### WHAT THE TASK REQUIRES
Below are the records; tally the lines in them that include the word "title" and reply with the number alone.
┏━━
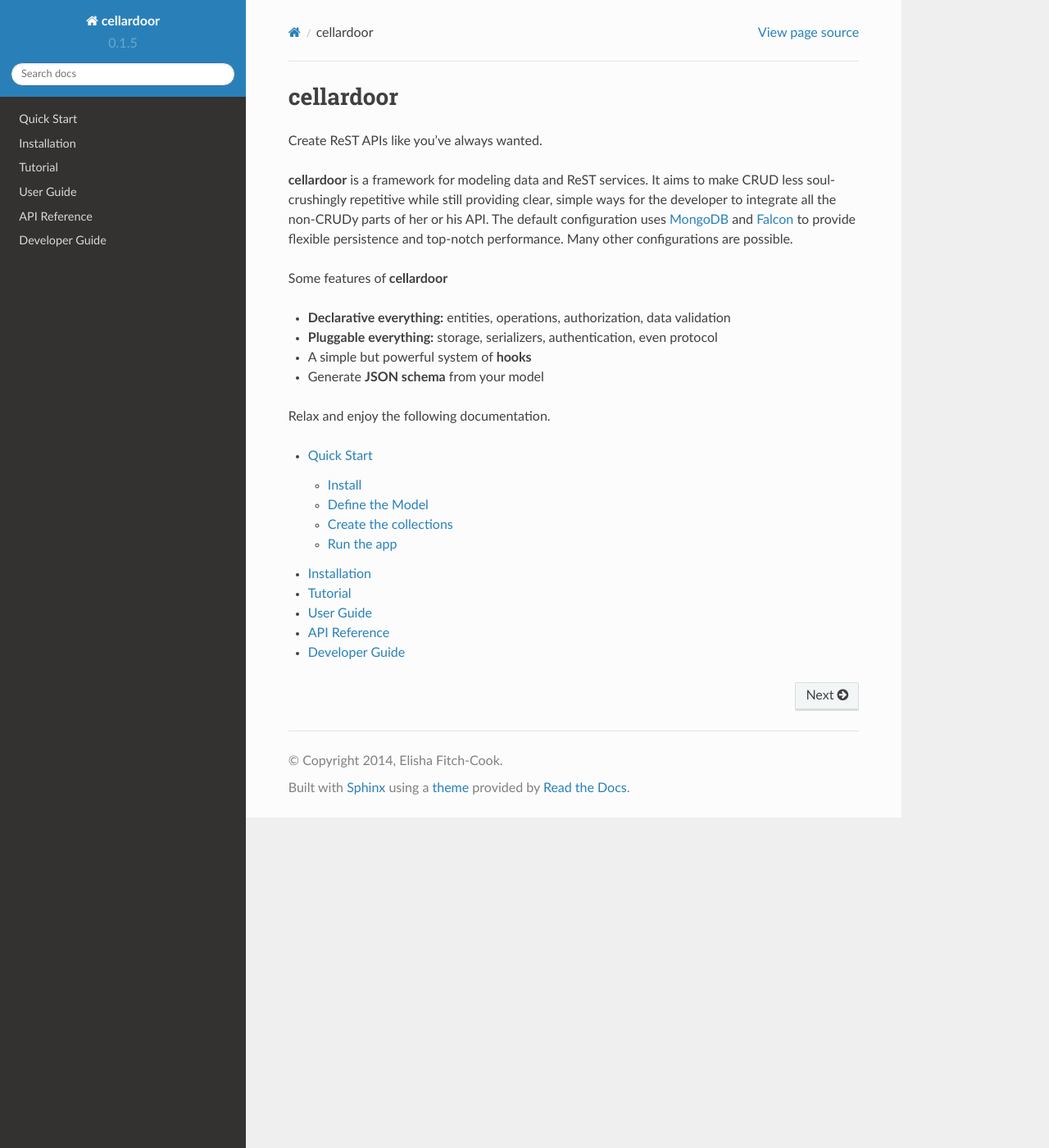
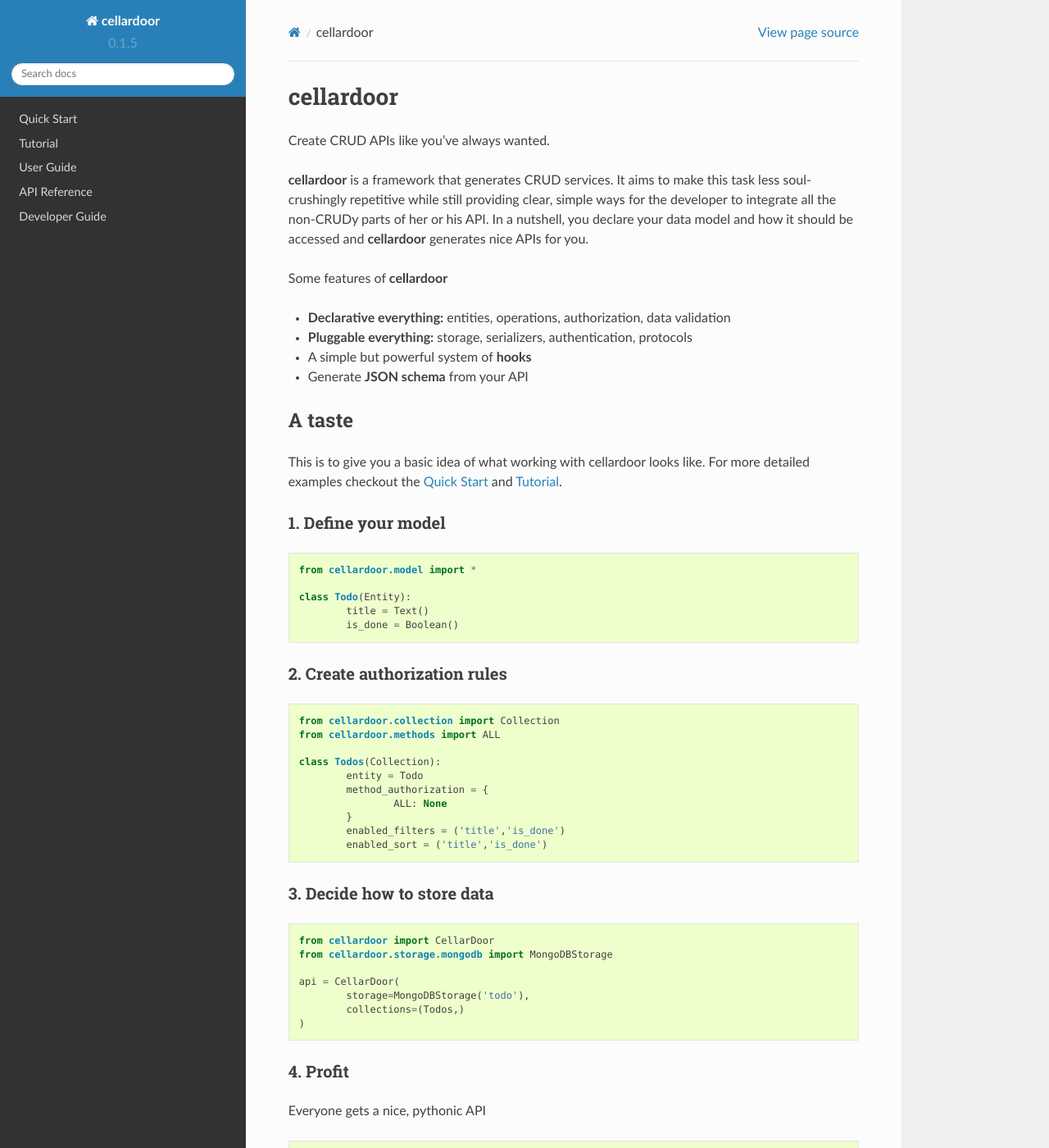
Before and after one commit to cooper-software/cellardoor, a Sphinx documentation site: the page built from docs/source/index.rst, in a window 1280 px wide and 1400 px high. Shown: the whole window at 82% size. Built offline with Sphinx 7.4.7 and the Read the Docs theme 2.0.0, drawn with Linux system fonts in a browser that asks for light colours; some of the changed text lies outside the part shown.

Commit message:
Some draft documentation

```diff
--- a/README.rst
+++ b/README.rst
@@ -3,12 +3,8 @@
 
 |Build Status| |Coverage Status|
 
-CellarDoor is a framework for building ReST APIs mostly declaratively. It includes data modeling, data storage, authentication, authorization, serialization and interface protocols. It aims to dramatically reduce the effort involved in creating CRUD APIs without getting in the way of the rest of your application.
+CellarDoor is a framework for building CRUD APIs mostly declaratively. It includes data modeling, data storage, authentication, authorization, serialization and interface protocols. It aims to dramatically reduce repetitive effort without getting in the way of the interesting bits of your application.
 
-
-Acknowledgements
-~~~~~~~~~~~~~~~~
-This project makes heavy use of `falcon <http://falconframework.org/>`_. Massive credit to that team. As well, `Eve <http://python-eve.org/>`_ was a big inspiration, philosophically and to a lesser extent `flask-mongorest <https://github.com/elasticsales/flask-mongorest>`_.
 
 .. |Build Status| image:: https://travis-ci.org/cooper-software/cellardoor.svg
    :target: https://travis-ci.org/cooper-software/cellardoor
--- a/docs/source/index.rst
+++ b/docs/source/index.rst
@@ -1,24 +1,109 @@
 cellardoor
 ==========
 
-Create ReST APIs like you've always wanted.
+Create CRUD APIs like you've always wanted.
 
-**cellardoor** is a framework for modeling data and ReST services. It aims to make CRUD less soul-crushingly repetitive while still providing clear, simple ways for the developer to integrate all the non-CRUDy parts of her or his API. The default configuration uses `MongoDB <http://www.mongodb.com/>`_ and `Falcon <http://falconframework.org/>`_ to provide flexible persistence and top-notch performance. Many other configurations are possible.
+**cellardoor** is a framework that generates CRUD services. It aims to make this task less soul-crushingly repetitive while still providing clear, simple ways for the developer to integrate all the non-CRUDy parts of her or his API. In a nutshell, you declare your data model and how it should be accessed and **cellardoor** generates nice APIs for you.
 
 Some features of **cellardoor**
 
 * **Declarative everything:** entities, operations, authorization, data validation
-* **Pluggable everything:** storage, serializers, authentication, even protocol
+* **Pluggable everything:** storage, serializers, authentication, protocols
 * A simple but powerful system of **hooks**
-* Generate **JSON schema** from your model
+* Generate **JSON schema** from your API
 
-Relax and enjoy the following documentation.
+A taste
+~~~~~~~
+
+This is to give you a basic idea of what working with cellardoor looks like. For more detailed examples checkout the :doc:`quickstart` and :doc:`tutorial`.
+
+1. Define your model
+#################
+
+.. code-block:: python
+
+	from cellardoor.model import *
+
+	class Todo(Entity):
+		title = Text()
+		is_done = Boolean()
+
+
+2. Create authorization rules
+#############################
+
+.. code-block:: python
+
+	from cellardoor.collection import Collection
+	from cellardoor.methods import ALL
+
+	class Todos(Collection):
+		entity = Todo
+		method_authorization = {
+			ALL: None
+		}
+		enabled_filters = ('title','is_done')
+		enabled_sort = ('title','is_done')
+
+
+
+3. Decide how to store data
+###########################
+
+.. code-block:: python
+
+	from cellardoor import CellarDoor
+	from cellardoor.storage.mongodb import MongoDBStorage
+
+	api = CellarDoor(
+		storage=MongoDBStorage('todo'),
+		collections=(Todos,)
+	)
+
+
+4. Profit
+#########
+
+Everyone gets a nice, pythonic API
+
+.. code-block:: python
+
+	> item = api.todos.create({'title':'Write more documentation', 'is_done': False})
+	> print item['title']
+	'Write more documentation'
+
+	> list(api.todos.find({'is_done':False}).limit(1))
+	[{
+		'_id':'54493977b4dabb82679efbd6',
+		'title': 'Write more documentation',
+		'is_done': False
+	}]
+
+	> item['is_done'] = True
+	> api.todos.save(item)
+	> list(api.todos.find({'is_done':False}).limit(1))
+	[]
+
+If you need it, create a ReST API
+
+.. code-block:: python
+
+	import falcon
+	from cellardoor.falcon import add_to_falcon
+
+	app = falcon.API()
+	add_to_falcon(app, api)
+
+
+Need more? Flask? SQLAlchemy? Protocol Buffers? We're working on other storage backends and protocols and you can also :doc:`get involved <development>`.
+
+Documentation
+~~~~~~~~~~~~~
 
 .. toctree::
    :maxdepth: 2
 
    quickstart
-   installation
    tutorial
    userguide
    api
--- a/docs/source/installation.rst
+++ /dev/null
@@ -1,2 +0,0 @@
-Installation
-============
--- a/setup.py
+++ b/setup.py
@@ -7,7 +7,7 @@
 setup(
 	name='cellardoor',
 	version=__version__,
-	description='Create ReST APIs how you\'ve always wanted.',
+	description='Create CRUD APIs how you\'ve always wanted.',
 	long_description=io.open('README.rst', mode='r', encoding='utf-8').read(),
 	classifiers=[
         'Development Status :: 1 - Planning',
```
┗━━
### EXERCISE ANSWER
6